Web page revision data >>
-=-=-
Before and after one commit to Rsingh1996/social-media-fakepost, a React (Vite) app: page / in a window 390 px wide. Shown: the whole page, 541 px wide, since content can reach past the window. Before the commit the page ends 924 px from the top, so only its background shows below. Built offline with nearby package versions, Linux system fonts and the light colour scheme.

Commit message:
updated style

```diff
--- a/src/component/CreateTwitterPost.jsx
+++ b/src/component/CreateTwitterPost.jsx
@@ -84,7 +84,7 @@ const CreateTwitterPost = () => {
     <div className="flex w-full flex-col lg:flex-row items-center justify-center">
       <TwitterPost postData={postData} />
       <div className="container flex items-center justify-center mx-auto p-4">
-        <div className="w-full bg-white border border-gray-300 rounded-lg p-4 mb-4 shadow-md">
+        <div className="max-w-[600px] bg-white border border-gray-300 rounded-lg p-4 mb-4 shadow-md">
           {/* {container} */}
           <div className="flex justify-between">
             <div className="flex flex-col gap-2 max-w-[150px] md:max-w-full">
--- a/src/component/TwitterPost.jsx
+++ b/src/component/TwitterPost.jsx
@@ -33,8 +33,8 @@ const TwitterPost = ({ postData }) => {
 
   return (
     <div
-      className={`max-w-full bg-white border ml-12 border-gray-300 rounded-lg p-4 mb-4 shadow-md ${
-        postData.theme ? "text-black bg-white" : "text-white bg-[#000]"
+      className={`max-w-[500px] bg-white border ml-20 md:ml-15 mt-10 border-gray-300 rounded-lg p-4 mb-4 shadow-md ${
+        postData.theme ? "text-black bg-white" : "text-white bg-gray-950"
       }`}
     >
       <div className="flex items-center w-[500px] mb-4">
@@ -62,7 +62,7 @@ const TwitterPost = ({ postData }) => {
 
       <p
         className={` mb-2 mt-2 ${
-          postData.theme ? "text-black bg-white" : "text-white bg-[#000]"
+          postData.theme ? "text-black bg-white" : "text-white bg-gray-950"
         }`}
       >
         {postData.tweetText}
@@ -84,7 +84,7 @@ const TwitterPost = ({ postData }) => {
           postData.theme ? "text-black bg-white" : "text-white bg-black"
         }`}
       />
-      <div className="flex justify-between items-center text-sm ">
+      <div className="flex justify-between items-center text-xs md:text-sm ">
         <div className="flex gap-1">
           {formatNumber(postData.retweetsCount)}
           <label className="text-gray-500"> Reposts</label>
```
-=-=-
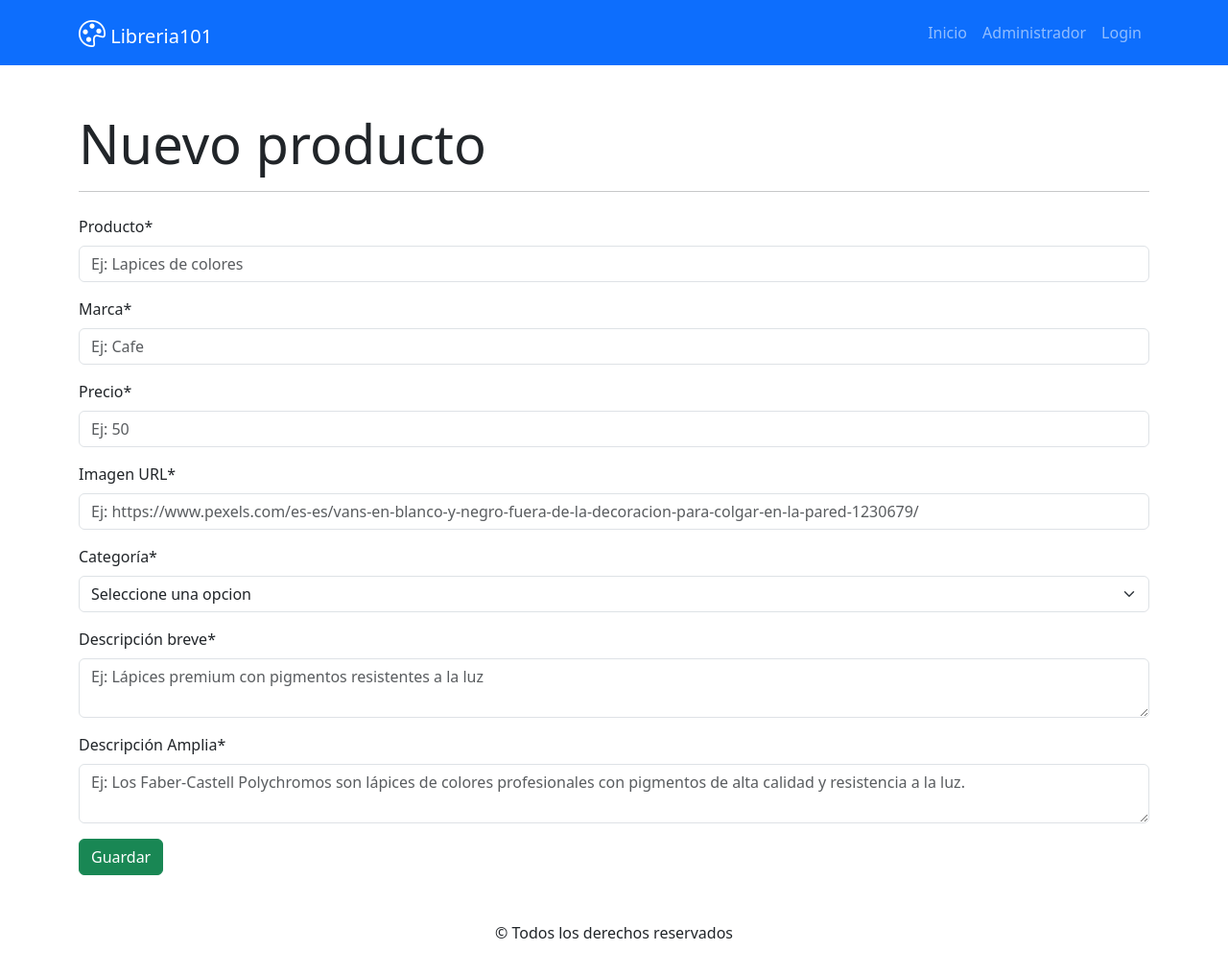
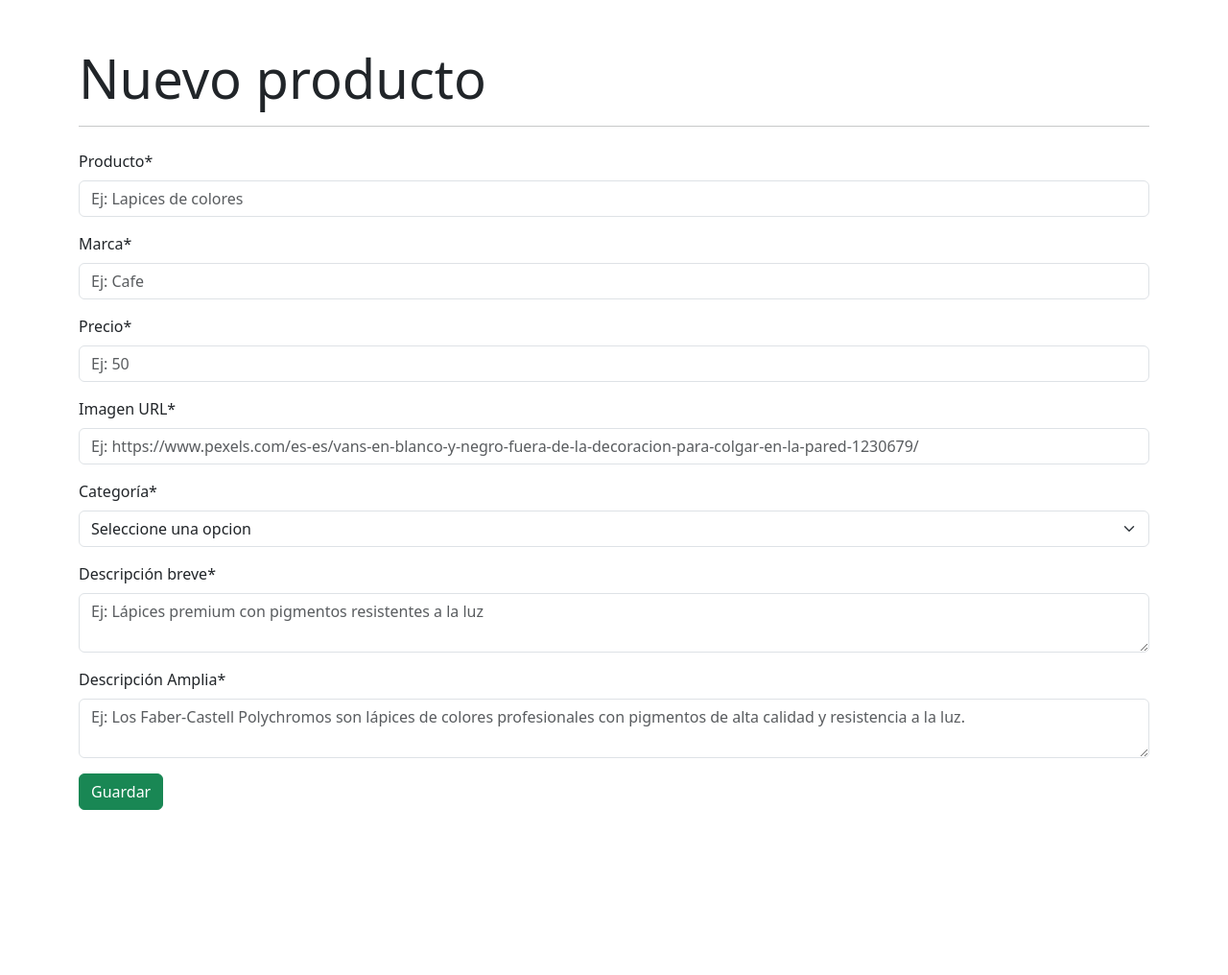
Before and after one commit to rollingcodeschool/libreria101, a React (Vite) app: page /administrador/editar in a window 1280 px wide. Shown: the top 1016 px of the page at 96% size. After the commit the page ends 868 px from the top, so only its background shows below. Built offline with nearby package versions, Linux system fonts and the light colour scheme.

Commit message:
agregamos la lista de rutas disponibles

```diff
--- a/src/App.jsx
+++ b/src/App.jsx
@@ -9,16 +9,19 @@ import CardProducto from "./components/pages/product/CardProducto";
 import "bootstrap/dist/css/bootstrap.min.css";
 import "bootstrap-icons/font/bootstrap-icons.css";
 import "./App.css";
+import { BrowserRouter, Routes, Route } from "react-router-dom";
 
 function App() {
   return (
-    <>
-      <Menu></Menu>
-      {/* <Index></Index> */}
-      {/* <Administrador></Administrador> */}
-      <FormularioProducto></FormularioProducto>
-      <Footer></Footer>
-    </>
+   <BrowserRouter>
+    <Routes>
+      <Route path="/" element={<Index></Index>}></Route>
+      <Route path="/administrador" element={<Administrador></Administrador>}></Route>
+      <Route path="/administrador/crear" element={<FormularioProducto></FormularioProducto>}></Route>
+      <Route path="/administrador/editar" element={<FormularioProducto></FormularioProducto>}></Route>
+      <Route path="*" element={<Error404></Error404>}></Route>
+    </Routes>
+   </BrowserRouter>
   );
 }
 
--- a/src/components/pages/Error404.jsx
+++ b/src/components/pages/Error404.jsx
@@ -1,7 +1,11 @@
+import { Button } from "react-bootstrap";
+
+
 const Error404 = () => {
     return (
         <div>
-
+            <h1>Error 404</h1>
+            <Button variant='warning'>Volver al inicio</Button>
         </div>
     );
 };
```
-=-=-
Task objective >> Spot the lines above that mention "flex" and copy them.

Expected answer >>
     <div className="flex w-full flex-col lg:flex-row items-center justify-center">
       <div className="container flex items-center justify-center mx-auto p-4">
           <div className="flex justify-between">
             <div className="flex flex-col gap-2 max-w-[150px] md:max-w-full">
       <div className="flex items-center w-[500px] mb-4">
-      <div className="flex justify-between items-center text-sm ">
+      <div className="flex justify-between items-center text-xs md:text-sm ">
         <div className="flex gap-1">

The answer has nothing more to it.